Kyiv, meanwhile, is rallying international support, even as European Union members struggle to agree on expanding sanctions to Russia’s huge energy exports.
Zelenskyy is due to confer by videoconference with Davos delegates Monday evening to mark the opening of Ukraine House Davos, a forum for Kyiv and its international backers.
In March, Davos organisers cut ties with Russian firms and officials, and announced that anyone under international sanctions would not be welcome at the event.
Western nations have rallied behind Ukraine’s defence of its territories, led by the United States — which just approved a $40-billion war chest for Kyiv — and neighbours such as Poland.
But some European countries that are dependent on Russian oil supplies, including Hungary, are resisting calls for an embargo on crude, and major EU economic powers such as Germany remain huge gas importers.
Duda stressed that Poland and Ukraine have a “common future within the European Union”.
But some EU members are reticent.
France’s President Emmanuel Macron has suggested creating a “European political community” as a kind of antechamber to full membership.
But full membership might take “15 or 20 years”, France’s Europe minister, Clément Beaune, said Sunday on Radio J, adding, “I don’t want to offer Ukrainians any illusions.”
Zelensky has dismissed the idea of a conditional path to membership.
“We don’t need such compromises,” he said Saturday during a news conference with visiting Portuguese Prime Minister António Costa.
‘No work, no food, no water’
While Russia’s top negotiator suggested Moscow remains open to negotiations, Kyiv — fighting to regain territory lost since Moscow began its offensive in February — has rejected concessions.

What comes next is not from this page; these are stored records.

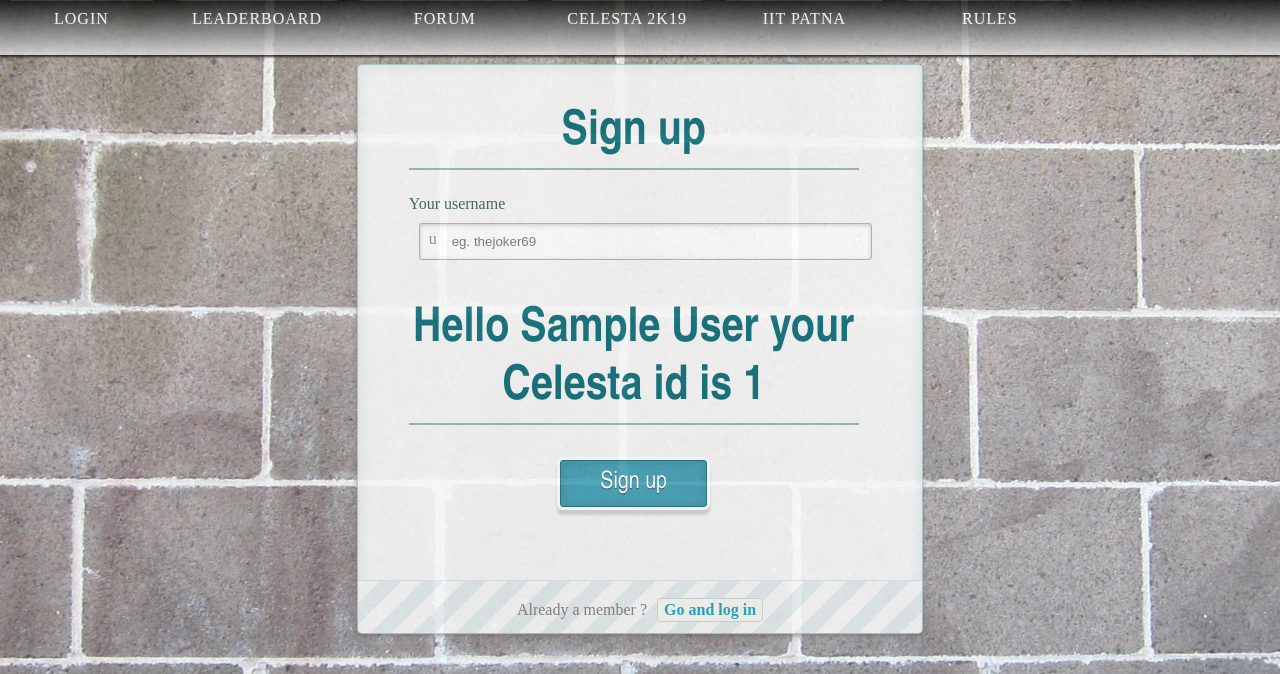
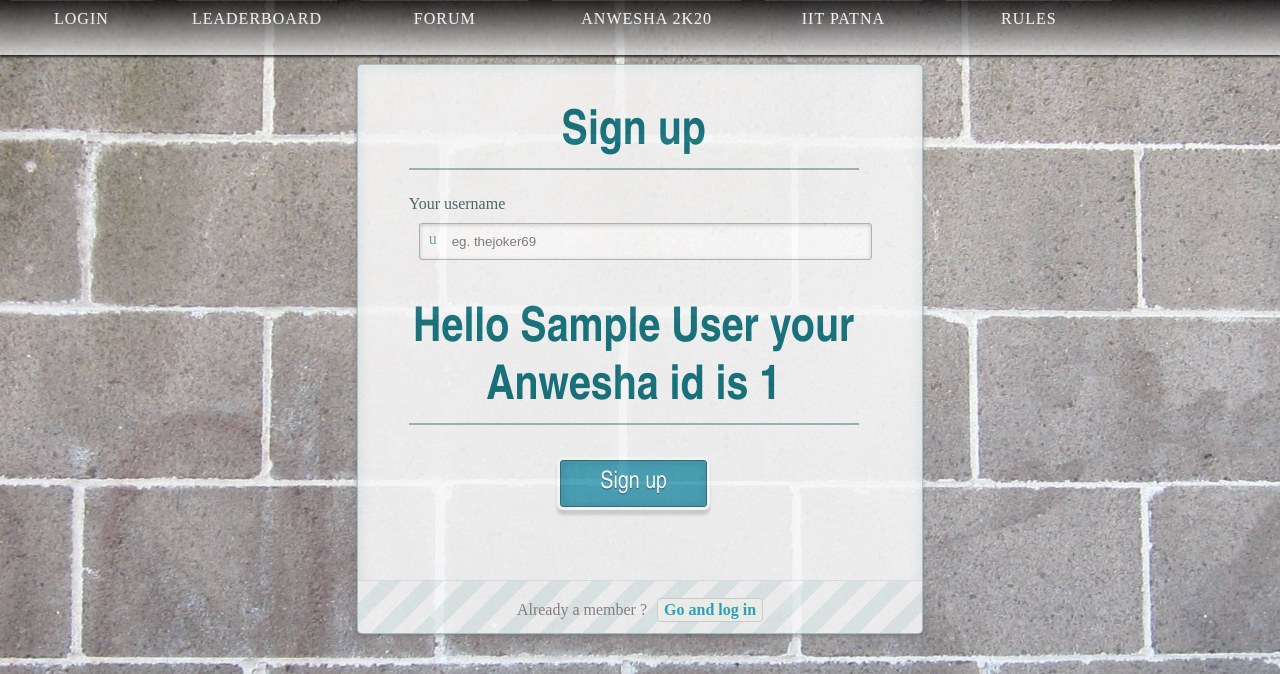
Before and after one commit to melencholicmice/NJATH, a PHP site: page /register.php in a window 1280 px wide. Shown: the top 674 px of the page. Run offline with PHP 8.4, Linux system fonts and the light colour scheme; the visitor is signed in with stand-in values (Sample User, id 1); data that the repository does not hold is empty.

Commit message:
Remove celesta

```diff
--- a/index2332.html
+++ b/index2332.html
@@ -52,7 +52,7 @@
                 <li class="layer" data-depth="0.20">
                     <div class="title">
                         <h2>
-                            NJATH CELESTA'19
+                            NJATH Anwesha'20
                         </h2><br>
                         <span class="line"></span>
                     </div>
@@ -154,7 +154,7 @@
                                 <a class="twitter" href="https://www.facebook.com/iit.njath/" target="_blank"><i class="fa fa-facebook"></i></a>
                             </li>
                         </ul>
-                        Copyright || <a href="https://celesta.org.in/" target="_blank">Celesta2k19</a>
+                        Copyright || <a href="https://anwesha.info/" target="_blank">Anwesha2k20</a>
                     </div>
                 </li>
             </ul>
--- a/signupPage.php
+++ b/signupPage.php
@@ -17,7 +17,7 @@
 
         <link href="navbar.css" type="text/css" rel="stylesheet" />
         <link href="register.css" type="text/css" rel="stylesheet" />
-        <title>NJATH - Celesta 2k19 Registration</title>
+        <title>NJATH - Anwesha 2k20 Registration</title>
         <script language="JavaScript" src="js/gen_validatorv31.js" type="text/javascript"></script>
     </head>
     <body>
@@ -34,9 +34,9 @@
                 <span>Forum</span>
                 <span>The Discussion Forum</span>
             </a>
-            <a href="https://celesta.org.in">
-                <span>Celesta 2k19</span>
-                <span>A Stellar Trek</span>
+            <a href="https://anwesha.info">
+                <span>Anwesha 2k20</span>
+                <span>A Fond of Rememberances</span>
             </a>
             <a href="http://www.iitp.ac.in">
                 <span>IIT Patna</span>
@@ -66,7 +66,7 @@
                            type="text" placeholder="eg. thejoker69"
                            value="<?php if (isset($error["component"]) && $error["component"] != "username") echo $_POST["usernamesignup"]; ?>"
                            class="<?php if (isset($error["component"]) && $error["component"] == "username") echo 'error-component'; ?>"/>
-                    <h1><?php echo "Hello ".$_SESSION["name"]." your Celesta id is ".$_SESSION["uid"]; ?></h1>
+                    <h1><?php echo "Hello ".$_SESSION["name"]." your Anwesha id is ".$_SESSION["uid"]; ?></h1>
                 <p class="signin button">
                     <input type="submit" value="Sign up"/>
                 </p>
```
Also changed, not shown: 2 other files.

But it has accepted that talks will come.
“There are things that can only be reached at the negotiating table,” Zelensky said Saturday.

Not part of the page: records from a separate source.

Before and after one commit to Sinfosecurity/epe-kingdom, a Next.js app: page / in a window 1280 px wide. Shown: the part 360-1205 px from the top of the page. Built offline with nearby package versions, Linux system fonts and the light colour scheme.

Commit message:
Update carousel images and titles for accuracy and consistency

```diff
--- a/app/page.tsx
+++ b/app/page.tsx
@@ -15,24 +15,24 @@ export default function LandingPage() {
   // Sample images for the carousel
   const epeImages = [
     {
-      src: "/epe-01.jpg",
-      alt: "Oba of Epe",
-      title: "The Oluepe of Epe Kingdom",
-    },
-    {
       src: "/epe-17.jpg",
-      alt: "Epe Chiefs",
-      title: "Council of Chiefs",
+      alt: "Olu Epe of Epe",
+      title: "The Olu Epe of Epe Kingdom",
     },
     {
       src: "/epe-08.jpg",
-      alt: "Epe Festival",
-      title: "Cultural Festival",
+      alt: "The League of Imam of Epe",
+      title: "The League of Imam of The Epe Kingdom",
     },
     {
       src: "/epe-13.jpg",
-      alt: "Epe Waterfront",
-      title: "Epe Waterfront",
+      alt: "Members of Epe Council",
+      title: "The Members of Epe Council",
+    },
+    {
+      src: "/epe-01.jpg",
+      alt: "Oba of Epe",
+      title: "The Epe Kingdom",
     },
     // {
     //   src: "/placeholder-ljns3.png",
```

While Ukrainian forces have halted Russian attempts to seize Kyiv and Kharkiv, they continue to face intense pressure.
Millions of ordinary Ukrainians face a daily struggle to survive.
“There is no work, no food, no water,” said Angela Kopytsa, 52, breaking down into tears as she spoke to AFP reporters on a Russian-organised tour of Mariupol.
Kopytsa said her home had been destroyed during the fighting in the port and that “children at maternity wards were dying of hunger”.
Once-bustling Mariupol has been without electricity since early March and has been reduced to a wasteland of charred buildings.
The Russian army and its separatist allies now patrol the streets.
Elena Ilyina, who used to teach at a Mariupol university, sobbed as she told AFP of how her apartment had been destroyed and that she now lives with her daughter.
“I’d like to live in my apartment, in peace, go to work and talk to my children,” the 55-year-old said.
But “I have nothing left.”